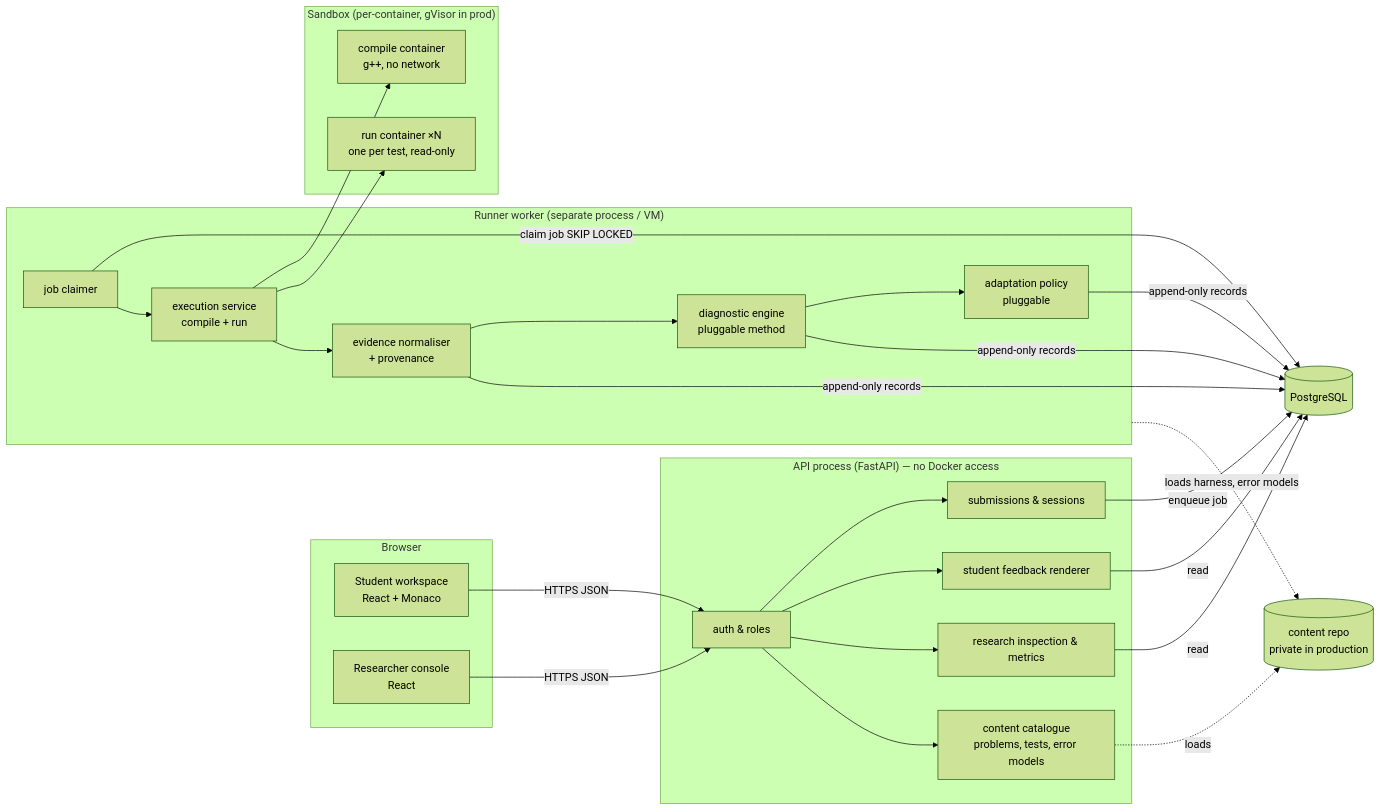
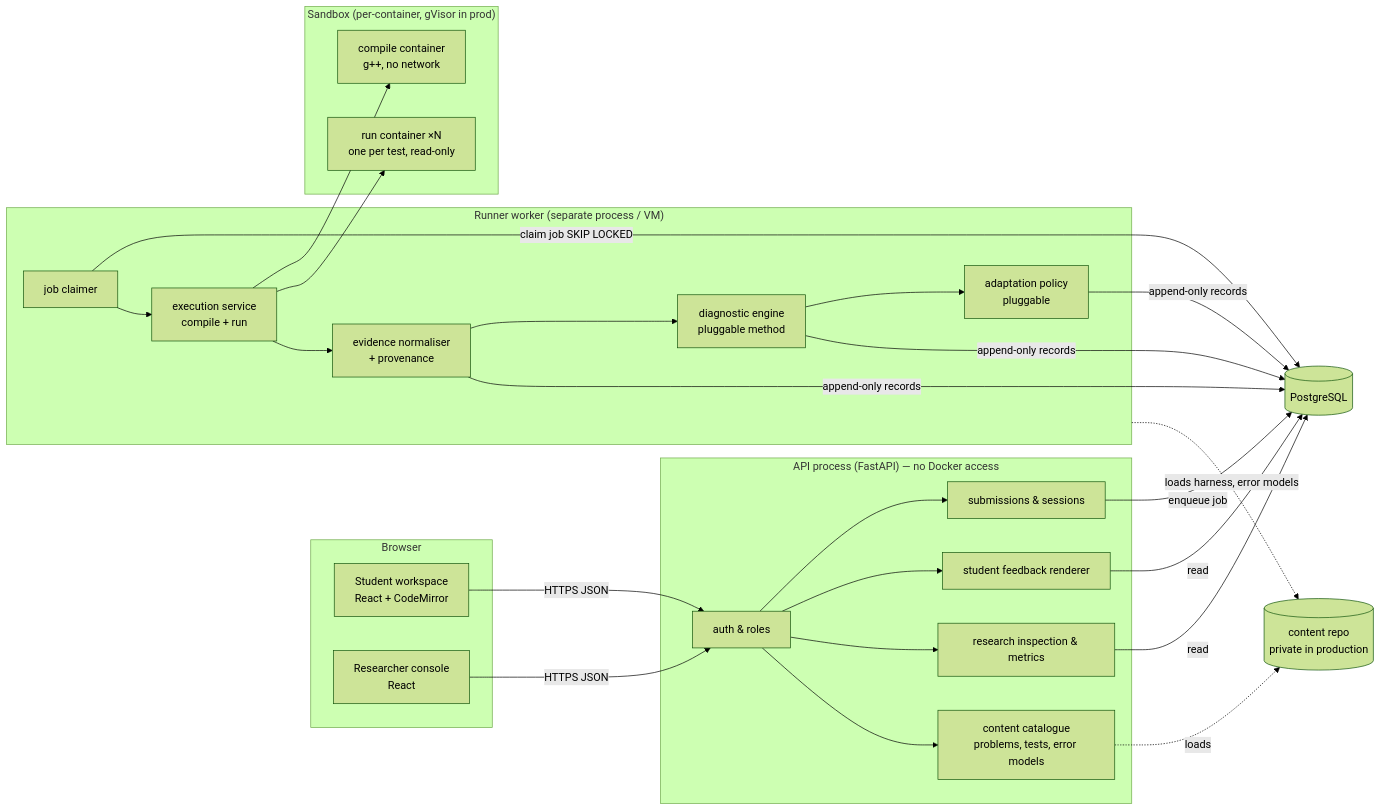
The first of 3 diagrams in docs/architecture.md (rupinderkaur1904/codeadapt), drawn with Mermaid (forest theme) before and after one commit. The commit also changed other lines of this file and 47 other files, not shown here.

First line of the commit message:
M4: student workspace in the browser

````diff
--- a/docs/architecture.md
+++ b/docs/architecture.md
@@ -62,43 +62,43 @@
 ```mermaid
 flowchart LR
   subgraph Browser
-    SW[Student workspace<br/>React + Monaco]
+    SW[Student workspace<br/>React + CodeMirror]
     RW[Researcher console<br/>React]
   end
 
   subgraph API["API process (FastAPI) — no Docker access"]
     AUTH[auth & roles]
     SUB[submissions & sessions]
     CAT[content catalogue<br/>problems, tests, error models]
     FB[student feedback renderer]
     RES[research inspection & metrics]
   end
 
   subgraph Worker["Runner worker (separate process / VM)"]
     Q[job claimer]
     EXE[execution service<br/>compile + run]
     EV[evidence normaliser<br/>+ provenance]
     DX[diagnostic engine<br/>pluggable method]
     AD[adaptation policy<br/>pluggable]
   end
 
   subgraph Sandbox["Sandbox (per-container, gVisor in prod)"]
     CC[compile container<br/>g++, no network]
     RC[run container ×N<br/>one per test, read-only]
   end
 
   DB[(PostgreSQL)]
   CONTENT[(content repo<br/>private in production)]
 
   SW -- HTTPS JSON --> AUTH
   RW -- HTTPS JSON --> AUTH
   AUTH --> SUB & FB & RES & CAT
   SUB -- enqueue job --> DB
   Q -- claim job SKIP LOCKED --> DB
   Q --> EXE --> CC & RC
   EXE --> EV --> DX --> AD
   EV & DX & AD -- append-only records --> DB
   FB & RES -- read --> DB
   CAT -. loads .-> CONTENT
   Worker -. loads harness, error models .-> CONTENT
 ```
````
──────────────────────────────
In the listing above, find the line with "DB[(PostgreSQL)]" and the line with "EXE --> EV --> DX --> AD", then reproduce both and every line between them exactly.

   DB[(PostgreSQL)]
   CONTENT[(content repo<br/>private in production)]
 
   SW -- HTTPS JSON --> AUTH
   RW -- HTTPS JSON --> AUTH
   AUTH --> SUB & FB & RES & CAT
   SUB -- enqueue job --> DB
   Q -- claim job SKIP LOCKED --> DB
   Q --> EXE --> CC & RC
   EXE --> EV --> DX --> AD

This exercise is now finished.